Whichever lines of the entries hold the word "googleapis" should be identified and copied.

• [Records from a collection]
⟨
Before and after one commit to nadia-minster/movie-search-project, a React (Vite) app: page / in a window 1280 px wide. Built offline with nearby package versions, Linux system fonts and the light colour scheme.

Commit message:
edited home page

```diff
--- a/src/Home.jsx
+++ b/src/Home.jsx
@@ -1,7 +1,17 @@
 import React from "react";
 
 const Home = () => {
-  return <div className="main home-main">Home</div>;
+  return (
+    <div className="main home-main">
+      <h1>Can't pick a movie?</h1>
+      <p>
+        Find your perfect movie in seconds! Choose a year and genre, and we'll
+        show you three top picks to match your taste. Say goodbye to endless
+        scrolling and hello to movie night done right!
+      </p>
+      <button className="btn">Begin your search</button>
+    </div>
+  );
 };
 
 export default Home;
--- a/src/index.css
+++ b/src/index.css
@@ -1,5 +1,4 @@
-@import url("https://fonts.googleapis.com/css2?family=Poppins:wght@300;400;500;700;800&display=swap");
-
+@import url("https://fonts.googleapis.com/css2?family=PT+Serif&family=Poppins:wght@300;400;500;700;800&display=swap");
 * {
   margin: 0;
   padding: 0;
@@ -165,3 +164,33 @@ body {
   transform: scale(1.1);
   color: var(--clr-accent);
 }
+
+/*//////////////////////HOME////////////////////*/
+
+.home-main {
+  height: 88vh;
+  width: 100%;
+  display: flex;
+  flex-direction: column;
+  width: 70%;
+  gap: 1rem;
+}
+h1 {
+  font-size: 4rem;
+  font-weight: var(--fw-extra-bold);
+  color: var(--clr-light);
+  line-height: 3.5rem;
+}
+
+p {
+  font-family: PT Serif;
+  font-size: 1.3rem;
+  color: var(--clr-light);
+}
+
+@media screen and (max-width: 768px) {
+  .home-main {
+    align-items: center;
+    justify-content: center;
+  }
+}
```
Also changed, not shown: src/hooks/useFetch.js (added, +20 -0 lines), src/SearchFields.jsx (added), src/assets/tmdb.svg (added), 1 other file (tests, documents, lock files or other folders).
⟩
• [SOLVED EXERCISE]
-@import url("https://fonts.googleapis.com/css2?family=Poppins:wght@300;400;500;700;800&display=swap");
+@import url("https://fonts.googleapis.com/css2?family=PT+Serif&family=Poppins:wght@300;400;500;700;800&display=swap");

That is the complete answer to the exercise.